    The attempt to secure variation in color or shade by placing one colored glass over another results, of course, in reducing the volume of light, and hence destroying the effect which otherwise would be produced. I by the use of the prisms can overcome this defect, and can secure the required volume of light. The prisms themselves may be colored. Of course it would be impossible, certainly impracticable, to exhibit all of the various uses to which my invention can be put, and I have attempted to do no more in this application than simply to illustrate, as it were, my invention.
    Referring to the drawings, Figure 1 is a perspective view of a stained-glass window and a partly-filled prism-window separated from each other, so as to illustrate the invention; and Fig. 2 is a section through the two when in permanent position.
    A is the frame of a stained-glass window; B, the frame of a prism-window; C and E, bodies of non-prismatic glass.
    D, D', D², D³, D4, and D5 are prism-lights
one above the other, and joined together to make the prism-plate.
    F F are hinges whereby the two windows may be hinged together.
    G illustrates the effect produced on the stained-glass window by the light from the strip of prisms in the prism-window.
    H indicates the colored design worked into the stained-glass window.
    J is the metal framing or lead by which the parts of the stained-glass window are secured together.
    Obviously it is impossible to properly illustrate the differences in the colors, but the window of the frame A is intended to be any stained or colored glass window in which designs are produced, and in such a window there is of course variation in the color and the translucency as between the different parts of the window. In like manner it is difficult to illustrate all the variations of the prisms. There may be a greater or less area of prism-glass, and the angles may vary, and the prisms themselves might in some instances be colored, and the various sections of prisms and stained glass can be united in any desired manner. It frequently happens that in stained-glass windows an effect composed of dark shadows with brilliant illuminations is desired. For example, it might be anticipated that in stained-glass windows it would be desirable to have a scene somewhat dark and forbidding on sea or land with a brilliant burst of light issuing from some particular point— i.e., the sky.
    Now in the art of stained glass as it has existed up to the present time such effects have been attempted to be produced by the coloring of the glass itself, and in many instances this has proven to be not only difficult, but impossible to accomplish. By my invention it will be seen that the artist avails himself not only of the coloring of the glass, but also of the daylight, which lie, so to speak, scatters or concentrates upon or about his window in such manner as to cooperate with his stained glass and contribute to the result desired.
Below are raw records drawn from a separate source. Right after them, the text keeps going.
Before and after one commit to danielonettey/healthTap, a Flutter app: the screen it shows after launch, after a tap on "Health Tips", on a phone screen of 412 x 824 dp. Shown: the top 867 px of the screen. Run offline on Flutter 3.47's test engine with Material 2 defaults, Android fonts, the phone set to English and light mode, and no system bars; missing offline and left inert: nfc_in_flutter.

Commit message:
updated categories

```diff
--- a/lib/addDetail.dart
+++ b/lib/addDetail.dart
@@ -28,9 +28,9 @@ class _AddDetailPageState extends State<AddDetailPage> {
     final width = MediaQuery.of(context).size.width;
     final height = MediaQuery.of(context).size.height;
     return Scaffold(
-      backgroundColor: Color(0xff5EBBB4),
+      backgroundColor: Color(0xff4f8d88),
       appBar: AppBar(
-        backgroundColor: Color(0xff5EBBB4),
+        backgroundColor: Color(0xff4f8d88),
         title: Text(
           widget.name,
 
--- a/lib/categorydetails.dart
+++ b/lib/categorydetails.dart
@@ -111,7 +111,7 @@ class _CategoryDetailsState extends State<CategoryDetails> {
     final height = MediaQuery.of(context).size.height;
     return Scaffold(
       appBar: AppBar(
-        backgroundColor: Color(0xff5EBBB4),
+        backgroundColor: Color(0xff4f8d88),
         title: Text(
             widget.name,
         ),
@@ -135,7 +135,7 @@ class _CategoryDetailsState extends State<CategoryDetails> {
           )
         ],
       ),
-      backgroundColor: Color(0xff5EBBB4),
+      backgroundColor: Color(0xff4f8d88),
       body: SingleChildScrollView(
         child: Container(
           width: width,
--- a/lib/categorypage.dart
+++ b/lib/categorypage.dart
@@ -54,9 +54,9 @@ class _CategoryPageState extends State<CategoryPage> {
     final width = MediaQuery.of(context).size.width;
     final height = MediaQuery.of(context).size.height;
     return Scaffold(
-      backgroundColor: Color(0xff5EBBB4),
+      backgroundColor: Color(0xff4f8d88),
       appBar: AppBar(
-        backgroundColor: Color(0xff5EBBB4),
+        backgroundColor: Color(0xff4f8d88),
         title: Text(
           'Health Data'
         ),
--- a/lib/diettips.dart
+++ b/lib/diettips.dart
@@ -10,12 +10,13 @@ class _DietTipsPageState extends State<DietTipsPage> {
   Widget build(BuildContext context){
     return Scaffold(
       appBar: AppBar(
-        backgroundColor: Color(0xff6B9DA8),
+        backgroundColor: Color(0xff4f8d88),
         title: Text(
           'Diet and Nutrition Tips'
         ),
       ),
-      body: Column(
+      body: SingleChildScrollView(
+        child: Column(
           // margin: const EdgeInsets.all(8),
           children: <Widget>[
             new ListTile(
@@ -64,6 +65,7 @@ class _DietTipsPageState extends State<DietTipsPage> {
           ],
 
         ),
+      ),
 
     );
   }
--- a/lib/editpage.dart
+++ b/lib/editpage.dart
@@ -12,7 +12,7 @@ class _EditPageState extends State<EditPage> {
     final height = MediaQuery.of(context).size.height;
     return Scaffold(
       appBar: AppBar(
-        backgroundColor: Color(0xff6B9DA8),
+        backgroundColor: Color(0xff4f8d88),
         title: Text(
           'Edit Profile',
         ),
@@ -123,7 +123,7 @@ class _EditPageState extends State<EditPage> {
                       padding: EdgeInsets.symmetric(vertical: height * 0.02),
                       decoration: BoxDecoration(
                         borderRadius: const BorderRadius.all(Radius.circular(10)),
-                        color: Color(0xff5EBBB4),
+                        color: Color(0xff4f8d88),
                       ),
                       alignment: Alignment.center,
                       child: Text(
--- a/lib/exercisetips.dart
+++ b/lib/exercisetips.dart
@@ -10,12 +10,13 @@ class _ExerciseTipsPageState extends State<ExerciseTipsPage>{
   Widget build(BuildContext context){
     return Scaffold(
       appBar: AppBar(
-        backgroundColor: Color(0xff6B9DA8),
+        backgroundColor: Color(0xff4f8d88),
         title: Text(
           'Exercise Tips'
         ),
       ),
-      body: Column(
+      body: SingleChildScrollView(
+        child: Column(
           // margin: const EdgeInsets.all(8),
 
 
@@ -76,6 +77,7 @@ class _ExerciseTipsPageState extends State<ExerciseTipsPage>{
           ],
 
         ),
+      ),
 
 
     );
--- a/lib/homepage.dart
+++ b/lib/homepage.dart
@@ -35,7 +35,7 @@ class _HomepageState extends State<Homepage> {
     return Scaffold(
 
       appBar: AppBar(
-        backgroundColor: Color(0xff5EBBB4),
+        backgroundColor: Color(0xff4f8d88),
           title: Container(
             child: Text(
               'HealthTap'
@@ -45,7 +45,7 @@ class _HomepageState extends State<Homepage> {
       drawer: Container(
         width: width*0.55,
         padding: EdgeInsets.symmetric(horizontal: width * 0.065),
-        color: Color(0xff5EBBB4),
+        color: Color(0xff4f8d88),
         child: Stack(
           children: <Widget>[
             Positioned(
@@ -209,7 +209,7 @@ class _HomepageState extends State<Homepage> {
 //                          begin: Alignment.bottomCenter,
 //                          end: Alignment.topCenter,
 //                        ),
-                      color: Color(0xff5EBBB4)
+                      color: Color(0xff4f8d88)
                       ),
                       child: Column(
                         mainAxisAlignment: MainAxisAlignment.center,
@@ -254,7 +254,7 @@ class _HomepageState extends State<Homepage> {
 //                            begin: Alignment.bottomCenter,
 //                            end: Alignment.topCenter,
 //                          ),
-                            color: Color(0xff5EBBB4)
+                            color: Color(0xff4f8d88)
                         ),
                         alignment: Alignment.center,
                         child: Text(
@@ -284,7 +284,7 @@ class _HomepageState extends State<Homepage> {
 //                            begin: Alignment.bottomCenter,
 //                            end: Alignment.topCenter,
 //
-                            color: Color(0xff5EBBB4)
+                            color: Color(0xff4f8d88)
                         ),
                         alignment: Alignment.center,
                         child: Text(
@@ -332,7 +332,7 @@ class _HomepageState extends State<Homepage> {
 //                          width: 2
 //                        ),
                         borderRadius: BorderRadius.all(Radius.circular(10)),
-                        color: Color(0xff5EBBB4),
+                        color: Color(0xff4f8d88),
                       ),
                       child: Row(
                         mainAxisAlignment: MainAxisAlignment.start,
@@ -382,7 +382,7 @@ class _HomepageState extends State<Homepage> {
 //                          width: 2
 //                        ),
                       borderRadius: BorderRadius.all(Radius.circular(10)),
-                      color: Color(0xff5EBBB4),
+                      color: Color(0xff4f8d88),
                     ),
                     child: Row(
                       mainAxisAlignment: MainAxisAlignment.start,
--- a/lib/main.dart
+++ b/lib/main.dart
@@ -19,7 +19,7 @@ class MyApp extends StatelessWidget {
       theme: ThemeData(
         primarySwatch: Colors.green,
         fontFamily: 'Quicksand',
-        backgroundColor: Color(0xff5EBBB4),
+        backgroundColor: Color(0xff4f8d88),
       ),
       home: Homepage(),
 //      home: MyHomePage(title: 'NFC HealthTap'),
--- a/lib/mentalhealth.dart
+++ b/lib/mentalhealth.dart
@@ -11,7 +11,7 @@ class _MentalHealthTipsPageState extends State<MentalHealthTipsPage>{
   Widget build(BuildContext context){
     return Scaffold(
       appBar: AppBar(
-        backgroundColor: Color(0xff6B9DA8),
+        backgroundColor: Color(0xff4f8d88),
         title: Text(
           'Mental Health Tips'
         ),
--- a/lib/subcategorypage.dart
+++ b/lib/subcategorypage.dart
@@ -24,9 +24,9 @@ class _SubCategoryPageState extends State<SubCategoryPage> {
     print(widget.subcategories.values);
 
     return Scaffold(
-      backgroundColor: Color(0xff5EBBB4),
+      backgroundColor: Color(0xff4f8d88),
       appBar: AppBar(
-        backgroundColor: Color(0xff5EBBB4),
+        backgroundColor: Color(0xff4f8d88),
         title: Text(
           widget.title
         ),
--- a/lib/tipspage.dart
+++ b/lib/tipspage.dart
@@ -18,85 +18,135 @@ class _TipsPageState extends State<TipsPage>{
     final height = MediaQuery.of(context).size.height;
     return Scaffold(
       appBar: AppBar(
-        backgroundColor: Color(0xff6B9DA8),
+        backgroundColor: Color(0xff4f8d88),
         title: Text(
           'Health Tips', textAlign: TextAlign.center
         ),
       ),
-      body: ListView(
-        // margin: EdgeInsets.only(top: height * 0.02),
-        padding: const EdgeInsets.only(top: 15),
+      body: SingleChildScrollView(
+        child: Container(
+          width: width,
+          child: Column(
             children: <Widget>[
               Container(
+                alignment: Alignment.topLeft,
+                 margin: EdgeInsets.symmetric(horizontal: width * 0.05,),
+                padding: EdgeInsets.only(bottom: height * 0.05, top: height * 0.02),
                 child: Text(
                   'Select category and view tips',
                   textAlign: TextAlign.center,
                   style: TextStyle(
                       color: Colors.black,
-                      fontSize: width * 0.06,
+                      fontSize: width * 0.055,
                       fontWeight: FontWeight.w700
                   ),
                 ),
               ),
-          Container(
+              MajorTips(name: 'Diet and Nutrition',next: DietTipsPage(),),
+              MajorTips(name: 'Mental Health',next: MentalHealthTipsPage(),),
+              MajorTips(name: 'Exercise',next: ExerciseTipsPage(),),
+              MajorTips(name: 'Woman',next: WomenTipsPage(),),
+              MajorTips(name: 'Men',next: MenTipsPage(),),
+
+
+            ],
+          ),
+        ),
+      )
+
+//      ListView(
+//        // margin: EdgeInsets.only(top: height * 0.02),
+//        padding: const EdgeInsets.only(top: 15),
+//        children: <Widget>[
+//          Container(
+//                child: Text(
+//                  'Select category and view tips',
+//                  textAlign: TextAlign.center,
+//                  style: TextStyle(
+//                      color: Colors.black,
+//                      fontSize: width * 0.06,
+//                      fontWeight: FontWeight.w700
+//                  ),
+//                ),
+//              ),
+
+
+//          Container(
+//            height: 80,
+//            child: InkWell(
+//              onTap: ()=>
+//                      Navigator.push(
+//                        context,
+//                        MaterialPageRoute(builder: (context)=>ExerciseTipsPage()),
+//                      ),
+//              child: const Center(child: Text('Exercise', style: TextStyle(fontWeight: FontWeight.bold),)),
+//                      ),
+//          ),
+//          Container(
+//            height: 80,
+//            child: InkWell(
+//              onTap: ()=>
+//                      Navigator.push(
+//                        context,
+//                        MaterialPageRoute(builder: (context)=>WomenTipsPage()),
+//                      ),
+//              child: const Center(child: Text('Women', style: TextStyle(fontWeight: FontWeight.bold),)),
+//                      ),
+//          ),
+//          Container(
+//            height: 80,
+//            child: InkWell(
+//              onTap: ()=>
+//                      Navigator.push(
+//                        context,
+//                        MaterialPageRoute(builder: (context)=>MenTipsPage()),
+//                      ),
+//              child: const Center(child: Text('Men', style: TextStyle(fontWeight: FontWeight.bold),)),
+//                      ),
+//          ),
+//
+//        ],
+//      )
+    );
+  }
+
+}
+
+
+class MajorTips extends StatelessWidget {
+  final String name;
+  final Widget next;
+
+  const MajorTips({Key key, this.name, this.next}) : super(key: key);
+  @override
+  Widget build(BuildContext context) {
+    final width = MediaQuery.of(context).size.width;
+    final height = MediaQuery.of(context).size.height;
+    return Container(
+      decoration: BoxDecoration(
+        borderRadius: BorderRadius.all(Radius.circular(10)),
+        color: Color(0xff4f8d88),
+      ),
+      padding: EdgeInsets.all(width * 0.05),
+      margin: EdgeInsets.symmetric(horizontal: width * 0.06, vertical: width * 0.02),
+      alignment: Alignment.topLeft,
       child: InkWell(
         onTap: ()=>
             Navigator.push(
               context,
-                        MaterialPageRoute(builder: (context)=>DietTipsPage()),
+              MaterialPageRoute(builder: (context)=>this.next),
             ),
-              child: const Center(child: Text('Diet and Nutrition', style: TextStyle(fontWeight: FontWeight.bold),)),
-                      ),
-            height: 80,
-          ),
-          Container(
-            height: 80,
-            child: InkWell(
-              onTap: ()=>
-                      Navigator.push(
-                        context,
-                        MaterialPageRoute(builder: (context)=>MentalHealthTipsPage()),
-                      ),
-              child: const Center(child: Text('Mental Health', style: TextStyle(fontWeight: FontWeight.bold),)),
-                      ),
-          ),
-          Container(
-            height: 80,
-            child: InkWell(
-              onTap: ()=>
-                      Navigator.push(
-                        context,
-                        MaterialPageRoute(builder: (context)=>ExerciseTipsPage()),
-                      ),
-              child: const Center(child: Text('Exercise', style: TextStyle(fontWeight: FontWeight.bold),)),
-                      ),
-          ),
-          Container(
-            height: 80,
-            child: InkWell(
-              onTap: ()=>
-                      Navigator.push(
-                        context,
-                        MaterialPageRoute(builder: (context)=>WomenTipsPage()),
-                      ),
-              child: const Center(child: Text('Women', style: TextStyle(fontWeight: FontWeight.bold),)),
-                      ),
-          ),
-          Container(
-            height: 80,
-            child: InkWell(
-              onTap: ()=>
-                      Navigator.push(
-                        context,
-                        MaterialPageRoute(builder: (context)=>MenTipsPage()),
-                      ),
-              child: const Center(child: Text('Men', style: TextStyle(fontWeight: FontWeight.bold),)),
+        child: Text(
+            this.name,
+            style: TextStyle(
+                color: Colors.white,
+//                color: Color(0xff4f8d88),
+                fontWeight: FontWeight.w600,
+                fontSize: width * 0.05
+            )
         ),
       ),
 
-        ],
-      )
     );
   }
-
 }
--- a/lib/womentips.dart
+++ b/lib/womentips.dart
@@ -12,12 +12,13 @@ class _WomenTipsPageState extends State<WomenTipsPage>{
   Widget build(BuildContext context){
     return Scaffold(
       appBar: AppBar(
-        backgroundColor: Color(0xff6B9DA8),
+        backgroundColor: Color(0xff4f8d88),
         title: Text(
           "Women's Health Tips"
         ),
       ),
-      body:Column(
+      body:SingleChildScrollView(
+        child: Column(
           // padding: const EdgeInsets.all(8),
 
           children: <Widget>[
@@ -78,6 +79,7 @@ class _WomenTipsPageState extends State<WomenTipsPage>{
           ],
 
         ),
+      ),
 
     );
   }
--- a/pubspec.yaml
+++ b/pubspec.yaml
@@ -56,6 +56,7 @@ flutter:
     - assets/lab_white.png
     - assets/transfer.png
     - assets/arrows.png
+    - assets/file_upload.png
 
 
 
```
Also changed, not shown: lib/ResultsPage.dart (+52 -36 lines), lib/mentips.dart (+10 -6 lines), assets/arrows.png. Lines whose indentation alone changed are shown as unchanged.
Some of the most beautiful stained-glass windows in the cathedrals of Europe have been practically dead to the world for centuries because of the insufficiency of the